Situations & Solutions

Fishers are secretive and elusive creatures. They keep their distance from humans and, unlike other wildlife such as squirrels, raccoons, and skunks, they do not den under buildings.

That being said, Fisher sightings have increased significantly since 2000, which may cause concern among homeowners. There may be a number of contributing factors for the increase of fisher sightings, among them:
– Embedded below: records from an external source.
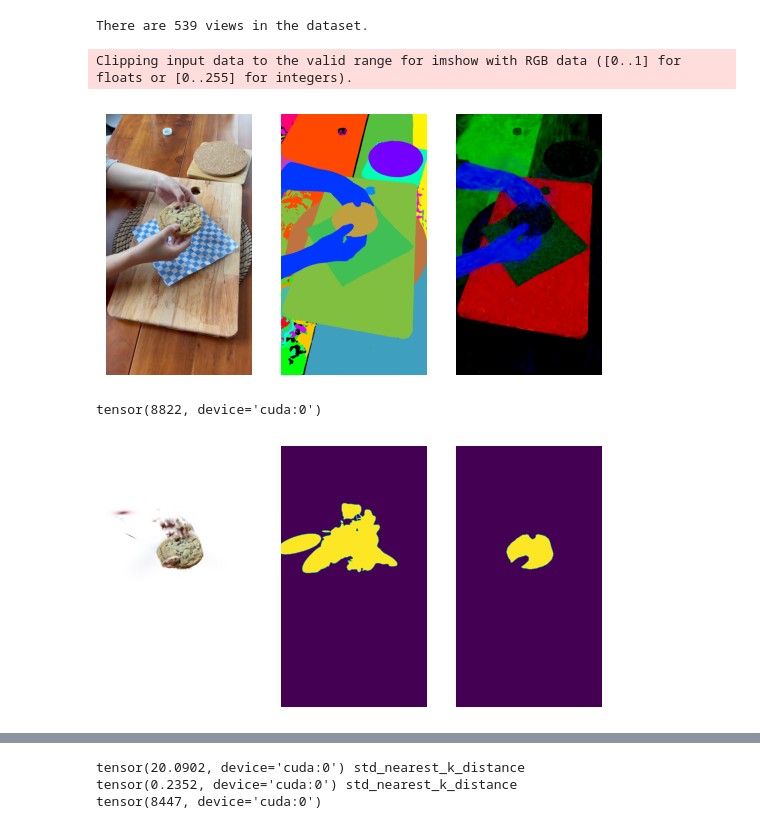
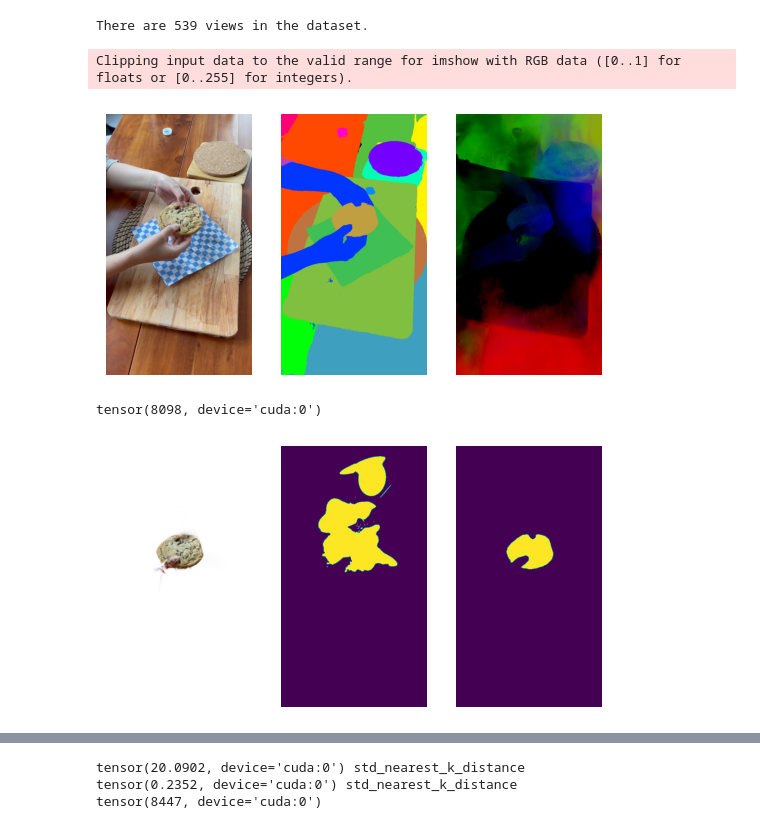
Before and after one commit to guanjunwu/sa4d, a Jupyter notebook: ie_cookie.ipynb, the cells around one changed output, grey strips where cells are left out. Drawn from its saved outputs; the diff is of its cells as text; code cells hidden in the pictures.

```diff
--- a/ie_cookie.ipynb
+++ b/ie_cookie.ipynb
@@ -120,29 +120,29 @@ def plot(img_list, axis=False):
 # %%
 ref_img_camera_id = 0
 mask_img_camera_id = 0
 ref_view = video_cameras[ref_img_camera_id]
 
 with torch.no_grad():
     rendering = render(ref_view, gaussians, pipeline, bg_color, cam_type=cam_type)["render"]
     img = to8b(rendering).transpose(1,2,0)
     # img = cv2.resize(img, dsize=(1024,1024), fx=1, fy=1, interpolation=cv2.INTER_LINEAR)
     objects = ref_view.objects
 
     identity_encoding = render_contrastive_feature(ref_view, gaussians, pipeline, bg_feature)["render"]
-    logits = gaussians._mlp(identity_encoding)
+    logits = gaussians._classifier(identity_encoding)
     pred_obj = torch.argmax(logits,dim=0).cpu().numpy()
 
     import numpy as np
     from sklearn.decomposition import PCA
     identity_encoding = torch.nn.functional.normalize(identity_encoding, dim=0)
     X = identity_encoding.permute([1, 2, 0]).flatten(0, 1).cpu().numpy()
     np.random.seed(6)
     pca = PCA(n_components=3)
     pca.fit(X)
     X_rgb = pca.transform(X).reshape(*identity_encoding.shape[-2:], 3)
     # X_rgb = 255 * (X_rgb - X_rgb.min()) / (X_rgb.max() - X_rgb.min())
 
     plot([img, visualize_obj(pred_obj), X_rgb])
 # %% [output]
 Clipping input data to the valid range for imshow with RGB data ([0..1] for floats or [0..255] for integers).
-[figure, old version]
+[figure, new version]
@@ -155,12 +153,21 @@ selected_obj_ids = cookie_id
 selected_obj_ids = torch.tensor(selected_obj_ids).cuda()
 gt_mask = (objects == cookie_id).int()
 with torch.no_grad():
-    logits3d = gaussians._mlp(gaussians._sam_features.unsqueeze(1).permute(2,0,1))
+    opacity = gaussians._opacity
+    shs = gaussians.get_features
+    means3D = gaussians.get_xyz
+    scales = gaussians._scaling
+    rotations = gaussians._rotation
+    ts = torch.tensor(ref_view.time).to(means3D.device).repeat(means3D.shape[0],1)
+    means3D_final, scales_final, rotations_final, opacity_final, shs_final = gaussians._deformation(means3D, scales, rotations, opacity, shs, ts)
+
+    identity_encoding = gaussians._mlp(means3D_final, ts)
+    logits3d = gaussians._classifier(identity_encoding.unsqueeze(1).permute(2, 0, 1))
     prob_obj3d = torch.softmax(logits3d, dim=0)
     obj3d = torch.argmax(prob_obj3d, dim=0)
     hard_mask3d = (obj3d == selected_obj_ids).squeeze()
     soft_mask3d =  (prob_obj3d[selected_obj_ids, :, :] > 0.3).squeeze()
-    mask3d = soft_mask3d # hard_mask3d & soft_mask3d
+    mask3d = hard_mask3d # hard_mask3d & soft_mask3d
     # mask3d = mask.any(dim=0).squeeze()
     print(mask3d.count_nonzero())
 
@@ -171,5 +178,5 @@ with torch.no_grad():
     rendered_mask = rendered_mask.squeeze().detach().cpu() > 0.1
     plot([target_img_seg, rendered_mask, gt_mask.detach().cpu()])
 # %% [output]
-tensor(8822, device='cuda:0')
+tensor(8098, device='cuda:0')
-[figure, old version]
+[figure, new version]
```
Also changed, not shown: parts of 3 cells of this notebook, 6 other files.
  • The reforestation of land previously cleared for farming, particularly in central Massachusetts.
  • Habitat requirements of fishers are more flexible than was previously thought. Biologists assumed fishers could only survive in large, contiguous forests of mixed conifers and hardwoods. In recent years, fishers have begun to occupy second-growth forests (land cleared for farming and now reverting back to forests).
  • Trapping regulations may have affected the increase in fisher numbers. The Wildlife Protection Act (passed in Massachusetts in 1996), outlawed the use of leg hold traps and conibear (body gripping) traps in the state; thereby decreasing the number of fishers trapped by people.

Fishers and Small Animals

Fishers are known to prey on chickens, domestic cats, and, on rare occasions, small dogs. At night, chickens should be kept in a completely secured coop or barn. To protect cats, it is recommended that they be kept indoors.

Public Health

Fishers may carry ticks, fleas, and mange, and like all mammals they are susceptible to rabies. Learn More

Fishers and State Law

Relocating wildlife is illegal in Massachusetts. It is detrimental to the well-being of wildlife as well as the public. Learn More